Renee Rosnes: piano
Chris Potter: tenor sax, soprano sax, flute
Steve Nelson: vibes
Peter Washington: bass
Lenny White: drums
Recorded October 16 – 17, 2017, at Systems Two, Brooklyn, New York
Producer and Design Concept: Paul Stache
Executive Producer: Frank Christopher
Engineer: Max Ross
Assistant Engineer: Andrew Cavaciuti
Mixing and Mastering: Christopher Thomas Allen
Cover Photography: Trevor Mills
Artwork: Emily Carr
those not familiar with the Tyner-esque bop flourish and Horace Silver-like
subtlety of Canadian pianist/composer Renee Rosnes, then the
rollicking Beloved of the Sky may be the disc to begin the discovery.
Recorded live at NY’s Smoke club, the recording features the free-swinging
quintet of Rosnes, saxophonist Chris Potter (who is especially frisky
and acrobatic here), vibraphonist Steve Nelson, drummer Lenny White, and
bassist Peter Washington.
An alum of the 1980’s Canadian jazz scene with nine Blue Note recordings in her catalog, including 1999’s Art and Soul, 2003’s Renee Rosnes with the Danish Radio Big Band, and 2010’s duet with husband Bill Charlap, Double Portrait, Rosnes opens her swaggering new disc with the aggressive, no-holds-barred “Elephant Dust,” a hard bop romp if ever there was one, with pinpoint staccato changes that keep the band on its toes. It’s here that Potter begins his joyride, cart-wheeling with squawking solos in vigorous tandem with Rosnes and Nelson. Washington and White are no slouches, driving the propulsive composition from beginning to end.

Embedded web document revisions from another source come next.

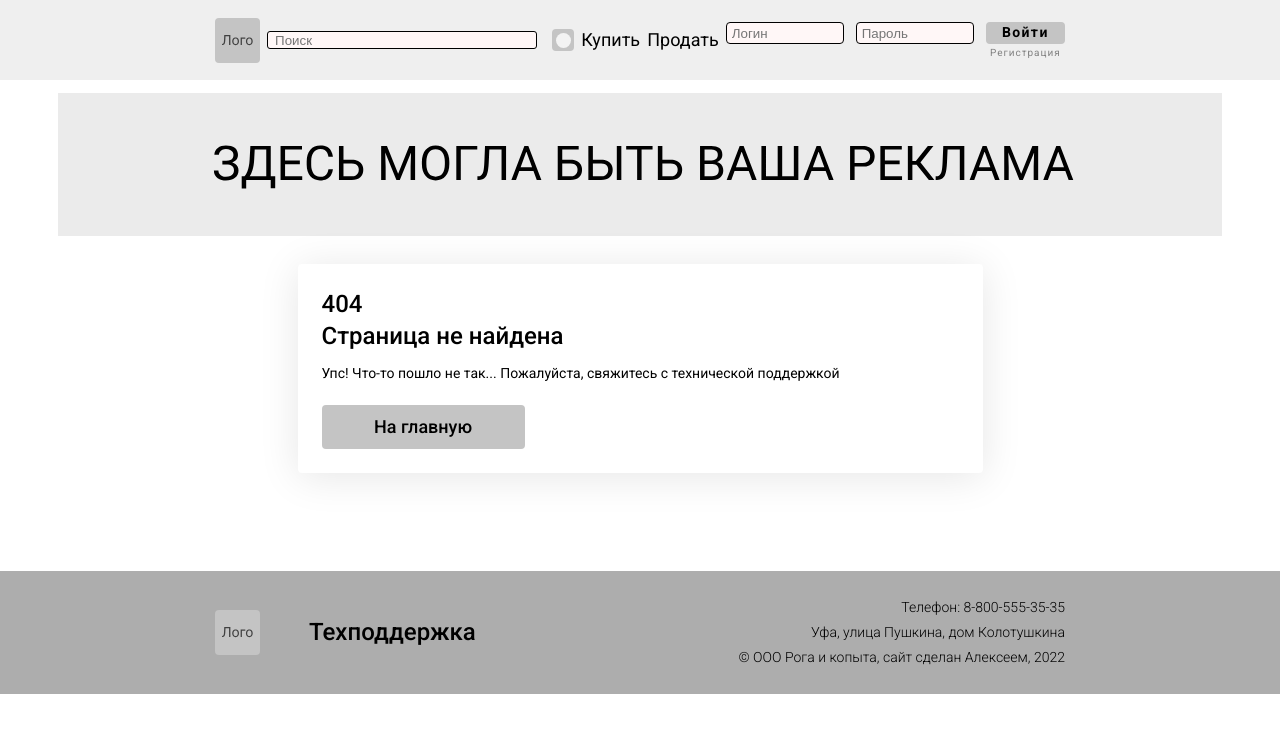
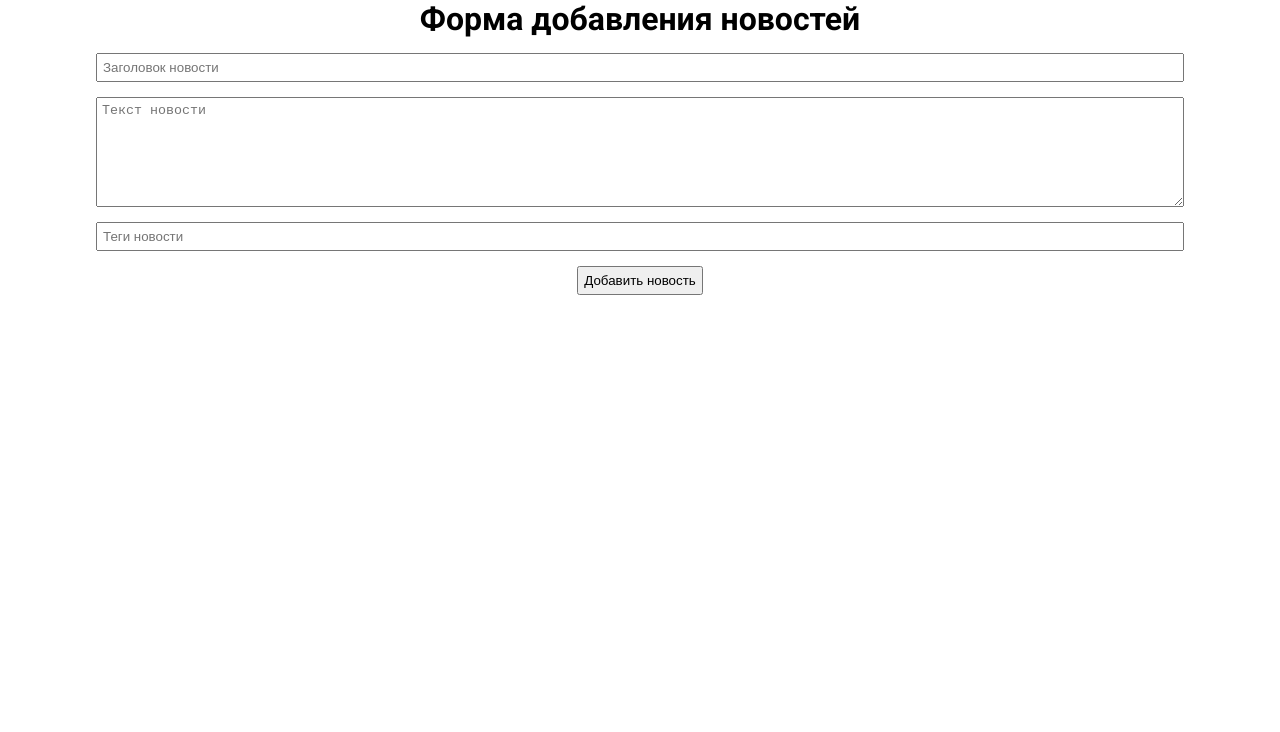
Before and after one commit to ad-Ham/NextJS-site-for-marketplace-of-metall-materials, a Next.js app: page /addnews in a window 1280 px wide. Before the commit this address had no page. Shown: the top 732 px of the page. Built offline with nearby package versions, Linux system fonts and the light colour scheme.

Commit message:
Страничка добавления новостей

```diff
--- /dev/null
+++ b/pages/addnews.js
@@ -0,0 +1,107 @@
+import Head from 'next/head'
+import { useState } from 'react';
+
+export default function Addnews() {
+	const [newsStatus, setNewsStatus] = useState('');
+
+	const [text, setText] = useState('');
+	const [title, setTitle] = useState('');
+	const [tags, setTags] = useState('');
+
+	const handleSubmit = e => {
+		e.preventDefault();
+		const data = {
+			title,
+			text,
+			tags
+		};
+		let date = new Date().toJSON().split("T")[0];
+
+		console.log(JSON.stringify({
+			title,
+			text,
+			tags,
+			date
+		}));
+		fetch('http://localhost:3001/newsquery', {
+			method: 'POST',
+			headers: {
+				'Accept': 'application/json',
+				'Content-Type': 'application/json',
+				'User-Agent': '*'
+			},
+			body:JSON.stringify({
+			title,
+			text,
+			tags,
+			date
+			})
+		})
+			.then(response => response.json())
+			.then(result => {
+				console.log(result);
+			})
+			.catch(err => {
+				if (err) {
+					console.log(err);
+				}
+			})
+	};
+
+	return (<>
+
+		<h1>Форма добавления новостей</h1>
+		<form onSubmit={handleSubmit}>
+			<input id="title"
+				   type="text"
+				   placeholder="Заголовок новости"
+				   required
+				   maxLength="150"
+				   onChange={e => setTitle(e.target.value)}/>
+
+		   <textarea id="text"
+				  placeholder="Текст новости"
+				  required
+				  cols="100"
+				  rows="100"
+				  onChange={e => setText(e.target.value)}/>
+
+		   <input id="tags"
+				  placeholder="Теги новости"
+				  required
+				  maxLength="150"
+				  onChange={e => setTags(e.target.value)}/>
+
+		   <button className='btn' type="submit">Добавить новость</button>
+		</form>
+		<style jsx>{`
+			h1 {
+				text-align: center;
+			}
+
+			input {
+				margin-top: 15px;
+				width: 85vw;
+				padding: 5px;
+			}
+
+			textarea {
+				margin-top: 15px;
+				width: 85vw;
+				height: 110px;
+				padding: 5px;
+			}
+
+			button {
+				margin-top: 15px;
+				padding: 5px;
+			}
+
+			form {
+				display: flex;
+				flex-direction: column;
+				align-items: center;
+			}
+		`}</style>
+	</>)
+}
--- a/pages/index.js
+++ b/pages/index.js
@@ -1,9 +1,9 @@
 import Head from 'next/head'
-import { MainLayout } from '../components/MainLayout/MainLayout'
+import { MainLayout } from '../components/mainlayout/MainLayout'
 import { Portions } from '../components/Portions'
 import { Adbannertop } from '../components/Adbannertop'
-import { MainPromos } from '../components/MainPage/MainPromos'
-import { MainPageNews } from '../components/MainPage/MainPageNews'
+import { MainPromos } from '../components/mainpage/MainPromos'
+import { MainPageNews } from '../components/mainpage/MainPageNews'
 import Link from 'next/link'
 import styles from '../styles/index.module.scss'
 import { useState, useEffect } from 'react'
--- a/pages/login.js
+++ b/pages/login.js
@@ -1,5 +1,5 @@
 import Head from 'next/head'
-import {MainLayout} from '../components/MainLayout/MainLayout'
+import {MainLayout} from '../components/mainlayout/MainLayout'
 import {Portions} from '../components/Portions'
 import {LoginBlock} from '../components/login/LoginBlock'
 import {LoginForm} from '../components/login/LoginForm'
--- a/pages/newspage.js
+++ b/pages/newspage.js
@@ -1,8 +1,8 @@
 import Head from 'next/head'
-import {MainLayout} from '../components/MainLayout/MainLayout'
+import {MainLayout} from '../components/mainlayout/MainLayout'
 import {Portions} from '../components/Portions'
-import {MainPromos} from '../components/MainPage/MainPromos'
-import {MainPageNews} from '../components/MainPage/MainPageNews'
+import {MainPromos} from '../components/mainpage/MainPromos'
+import {MainPageNews} from '../components/mainpage/MainPageNews'
 import {NewsBlock} from '../components/newspage/NewsBlock'
 import {MoreNewsCard} from '../components/newspage/MoreNewsCard'
 import {Adbannertop} from '../components/Adbannertop'
--- a/pages/profile.js
+++ b/pages/profile.js
@@ -1,7 +1,7 @@
 import Head from 'next/head'
-import { MainLayout } from '../components/MainLayout/MainLayout'
+import { MainLayout } from '../components/mainlayout/MainLayout'
 import { Portions } from '../components/Portions'
-import { PersonalData } from '../components/Profile/PersonalData'
+import { PersonalData } from '../components/profile/PersonalData'
 import { Adbannertop } from '../components/Adbannertop'
 import Mypromosicon from '../public/mypromosicon.svg'
 import Submitpromoicon from '../public/submitpromoicon.svg'
--- a/pages/promopage.js
+++ b/pages/promopage.js
@@ -1,8 +1,8 @@
 import Head from 'next/head'
-import {MainLayout} from '../components/MainLayout/MainLayout'
+import {MainLayout} from '../components/mainlayout/MainLayout'
 import {Portions} from '../components/Portions'
-import {MainPromos} from '../components/MainPage/MainPromos'
-import {MainPageNews} from '../components/MainPage/MainPageNews'
+import {MainPromos} from '../components/mainpage/MainPromos'
+import {MainPageNews} from '../components/mainpage/MainPageNews'
 import {PromoBlock} from '../components/promopage/PromoBlock'
 import {MorePromosCard} from '../components/promopage/MorePromosCard'
 import {Adbannertop} from '../components/Adbannertop'
--- a/pages/reg.js
+++ b/pages/reg.js
@@ -1,6 +1,6 @@
 import Head from 'next/head'
 import { useState } from 'react';
-import { MainLayout } from '../components/MainLayout/MainLayout'
+import { MainLayout } from '../components/mainlayout/MainLayout'
 import { MainData } from '../components/reg/MainData'
 import { PersonalData } from '../components/reg/PersonalData'
 import { JurData } from '../components/reg/JurData'
--- a/pages/reset.js
+++ b/pages/reset.js
@@ -1,5 +1,5 @@
 import Head from 'next/head'
-import {MainLayout} from '../components/MainLayout/MainLayout'
+import {MainLayout} from '../components/mainlayout/MainLayout'
 import {Portions} from '../components/Portions'
 import {ResetHeader} from '../components/reset/ResetHeader'
 import {EmailInput} from '../components/reset/EmailInput'
--- a/pages/resetpassword.js
+++ b/pages/resetpassword.js
@@ -1,5 +1,5 @@
 import Head from 'next/head'
-import {MainLayout} from '../components/MainLayout/MainLayout'
+import {MainLayout} from '../components/mainlayout/MainLayout'
 import {Portions} from '../components/Portions'
 import {ResetForm} from '../components/resetpassword/ResetForm'
 import {Adbannertop} from '../components/Adbannertop'
```
Also changed, not shown: pages/buy.js (deleted, +0 -11 lines), pages/news.js (+6 -6 lines), pages/sell.js (deleted, +0 -11 lines).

Reflecting the cover artwork of painter Emily Carr, “Scorned As Timber, Beloved of the Sky” changes mood quickly. Sounding somber and chamber like, Potter’s keening soprano intertwines itself around Rosnes lush, reverberant lines and Nelson’s quiet reflection upon them. Rosnes, having played many years with the late vibraphonist Bobby Hutcherson as part of the SFJAZZ Collective, shares a particularly intimate, intuitive sense of melody and flow with Nelson here and on “Mirror Image,” a song written specifically for Hutcherson. “Rosie” a Hutcherson composition, is taken as a mid-tempo ballad. “Black Holes” brings the band back to bop, Washington and White again setting the tight pace and Potter ranging wild. Rosnes’ quietly ruminative “The Flame and the Lotus” and Alec Wilders’ plaintive “The Winter of My Discontent” highlight Rosnes formidable arranging skills and soft, lyrical touch and affords bassist Washington a deep, concise solo. The swinging closer, “Let The Wild Rumpus Start” completes a truly invigorating recording, making Beloved of the Sky one of the absolute best of this new spring season.
Mike Jurkovic (All About Jazz)